PROBLEM TO SOLVE = Take the records below and set down exactly the lines from the one with "<h4>Strength & Conditioning</h4>" to the one with "The author's editor kept a copy", ends included; do not copy the pictures.

+-------+

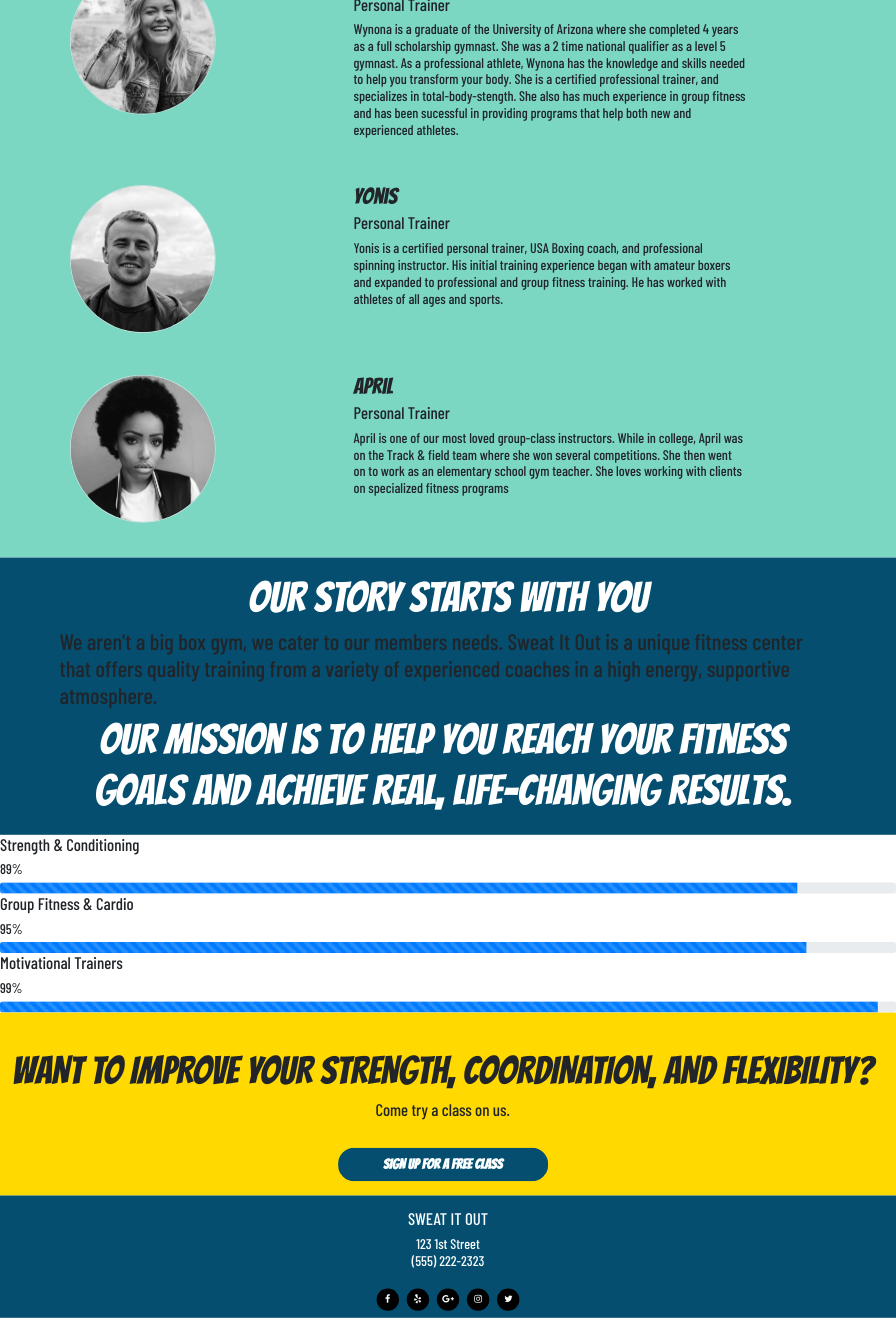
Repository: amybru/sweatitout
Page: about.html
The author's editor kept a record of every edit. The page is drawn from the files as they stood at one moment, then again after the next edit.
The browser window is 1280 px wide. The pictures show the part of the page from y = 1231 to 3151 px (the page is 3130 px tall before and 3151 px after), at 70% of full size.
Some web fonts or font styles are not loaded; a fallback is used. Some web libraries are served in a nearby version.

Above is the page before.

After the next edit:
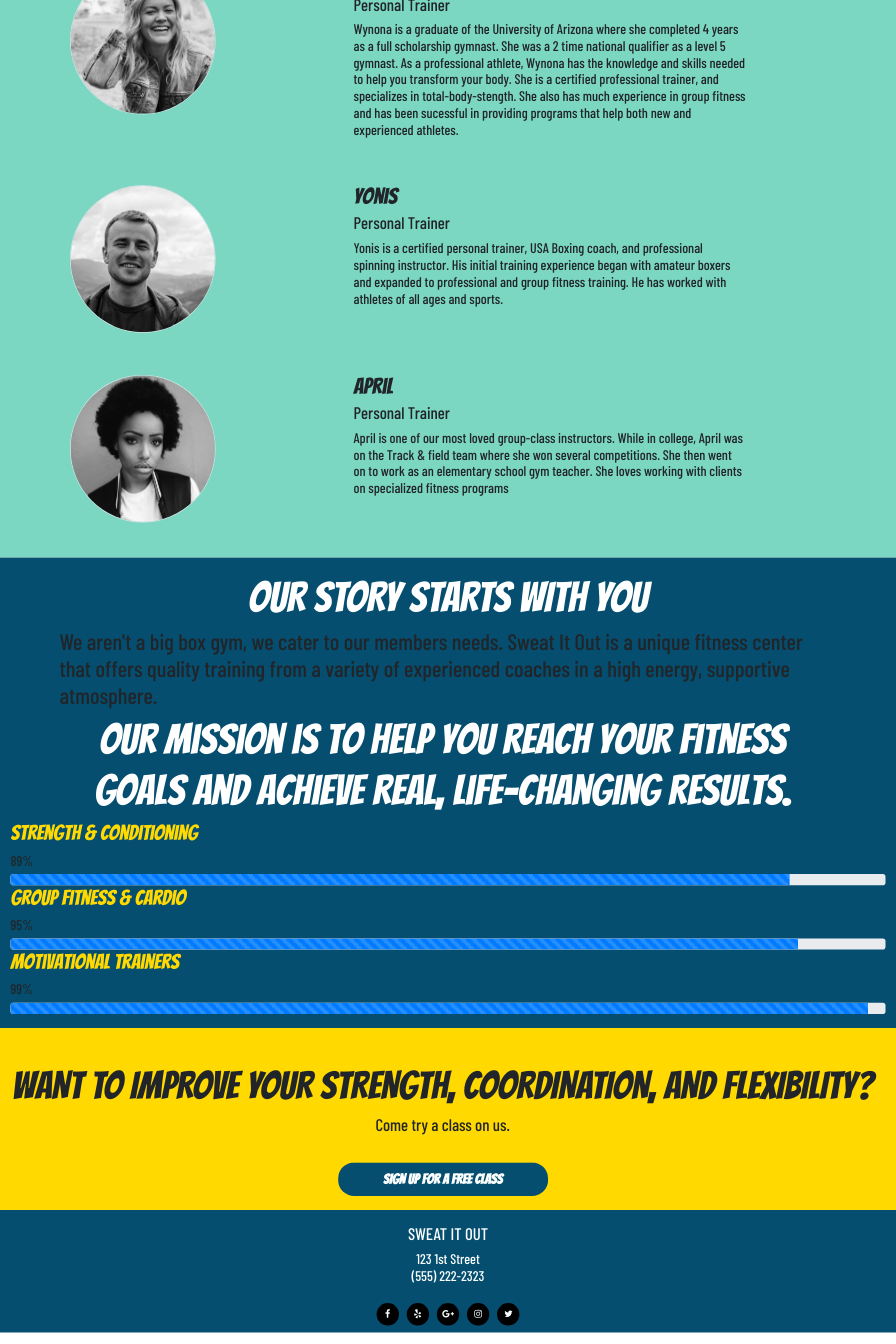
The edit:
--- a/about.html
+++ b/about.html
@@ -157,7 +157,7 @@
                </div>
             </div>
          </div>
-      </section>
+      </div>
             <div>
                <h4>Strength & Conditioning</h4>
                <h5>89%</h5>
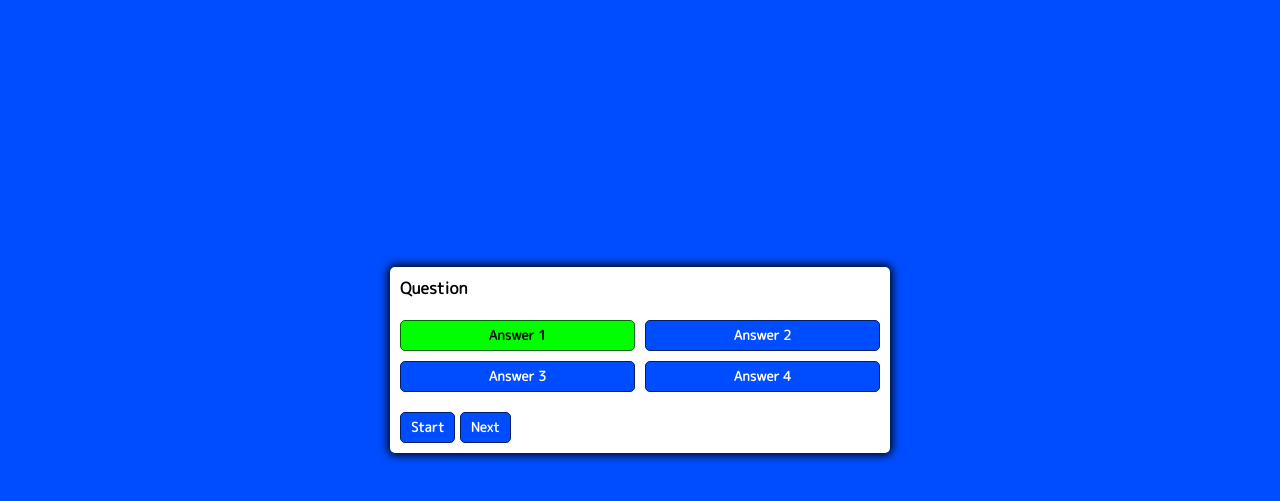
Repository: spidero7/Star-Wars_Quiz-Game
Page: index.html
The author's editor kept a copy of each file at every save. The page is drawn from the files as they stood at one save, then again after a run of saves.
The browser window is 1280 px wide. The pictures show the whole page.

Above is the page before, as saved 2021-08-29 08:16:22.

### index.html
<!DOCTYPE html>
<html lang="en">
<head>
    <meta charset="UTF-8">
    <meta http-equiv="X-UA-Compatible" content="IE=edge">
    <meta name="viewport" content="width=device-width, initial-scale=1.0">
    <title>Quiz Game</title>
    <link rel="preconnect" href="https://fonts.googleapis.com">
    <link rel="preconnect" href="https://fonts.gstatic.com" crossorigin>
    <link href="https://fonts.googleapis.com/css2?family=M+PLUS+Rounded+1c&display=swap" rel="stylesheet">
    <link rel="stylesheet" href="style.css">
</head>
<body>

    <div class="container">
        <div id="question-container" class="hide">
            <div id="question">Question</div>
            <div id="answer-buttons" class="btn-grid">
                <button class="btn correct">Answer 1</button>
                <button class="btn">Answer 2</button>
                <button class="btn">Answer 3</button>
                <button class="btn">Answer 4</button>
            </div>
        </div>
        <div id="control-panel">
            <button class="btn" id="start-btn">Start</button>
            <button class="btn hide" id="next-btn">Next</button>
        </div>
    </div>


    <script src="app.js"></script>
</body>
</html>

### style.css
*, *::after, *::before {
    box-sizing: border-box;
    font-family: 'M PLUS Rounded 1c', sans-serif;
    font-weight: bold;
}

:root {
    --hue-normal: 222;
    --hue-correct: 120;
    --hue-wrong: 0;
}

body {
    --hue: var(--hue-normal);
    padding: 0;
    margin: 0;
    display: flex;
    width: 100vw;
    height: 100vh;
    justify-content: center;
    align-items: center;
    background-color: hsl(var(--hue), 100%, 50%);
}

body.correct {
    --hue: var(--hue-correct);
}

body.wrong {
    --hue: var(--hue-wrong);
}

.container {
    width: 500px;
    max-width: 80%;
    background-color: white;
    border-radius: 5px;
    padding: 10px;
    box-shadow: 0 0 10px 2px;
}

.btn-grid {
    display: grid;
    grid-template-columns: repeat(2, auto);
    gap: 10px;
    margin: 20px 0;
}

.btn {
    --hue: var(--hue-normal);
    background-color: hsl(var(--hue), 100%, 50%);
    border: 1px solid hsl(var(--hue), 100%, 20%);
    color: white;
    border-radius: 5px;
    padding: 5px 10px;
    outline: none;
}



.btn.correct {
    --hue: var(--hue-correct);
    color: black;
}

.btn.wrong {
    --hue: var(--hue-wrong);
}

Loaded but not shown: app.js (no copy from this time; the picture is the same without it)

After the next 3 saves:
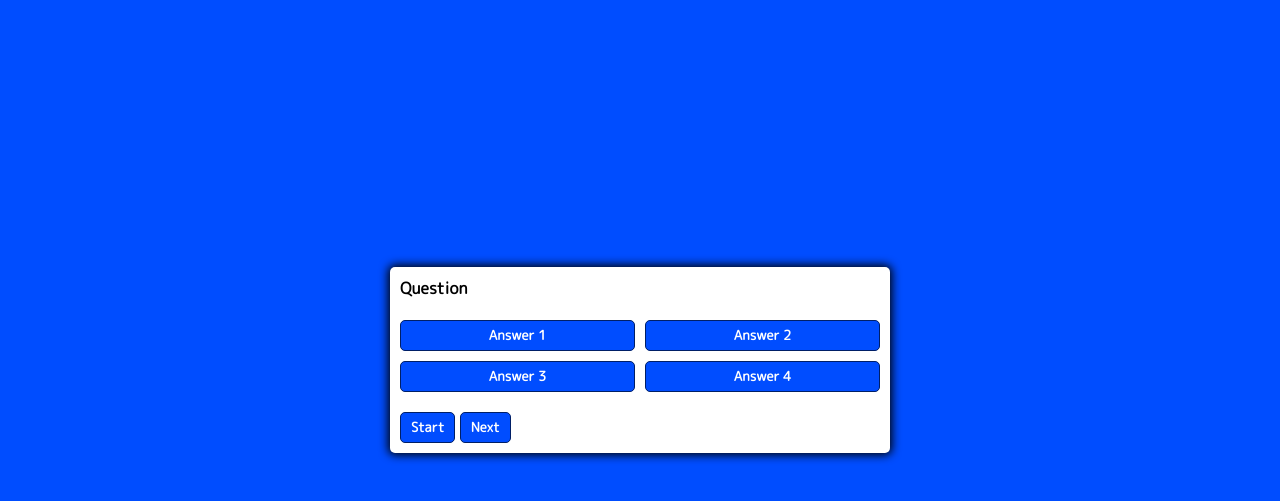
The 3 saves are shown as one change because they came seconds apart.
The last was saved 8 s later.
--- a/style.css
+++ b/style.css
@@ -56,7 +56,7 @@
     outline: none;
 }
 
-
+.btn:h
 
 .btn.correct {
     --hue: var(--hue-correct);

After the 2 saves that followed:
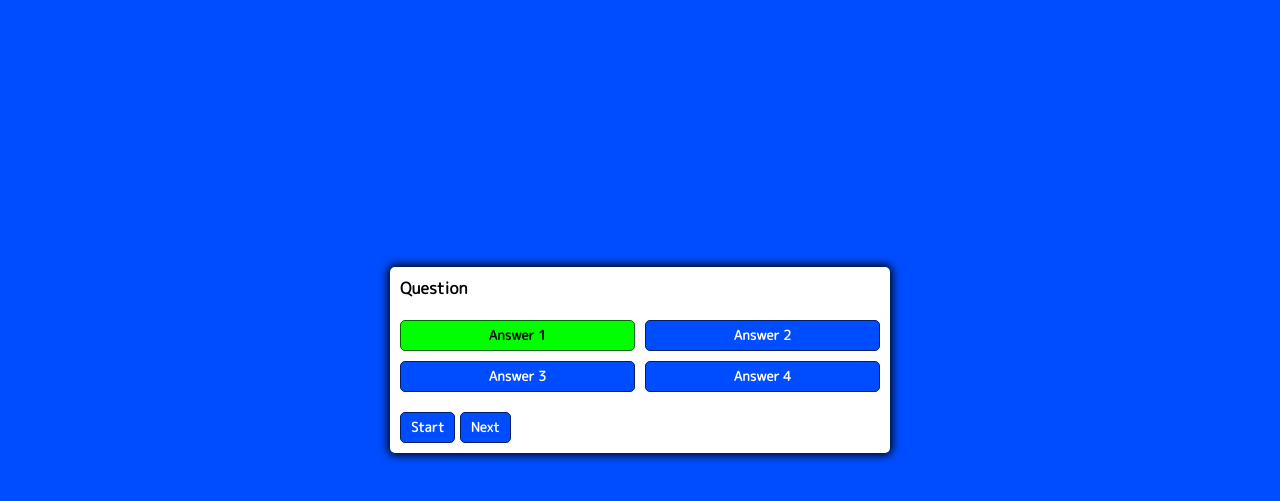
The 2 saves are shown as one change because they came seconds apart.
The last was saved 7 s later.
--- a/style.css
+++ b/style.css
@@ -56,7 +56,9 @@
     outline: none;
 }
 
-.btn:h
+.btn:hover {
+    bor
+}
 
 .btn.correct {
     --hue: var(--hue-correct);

+-------+

TASK ANSWER =
                <h4>Strength & Conditioning</h4>
                <h5>89%</h5>
Repository: spidero7/Star-Wars_Quiz-Game
Page: index.html
The author's editor kept a copy of each file at every save. The page is drawn from the files as they stood at one save, then again after a run of saves.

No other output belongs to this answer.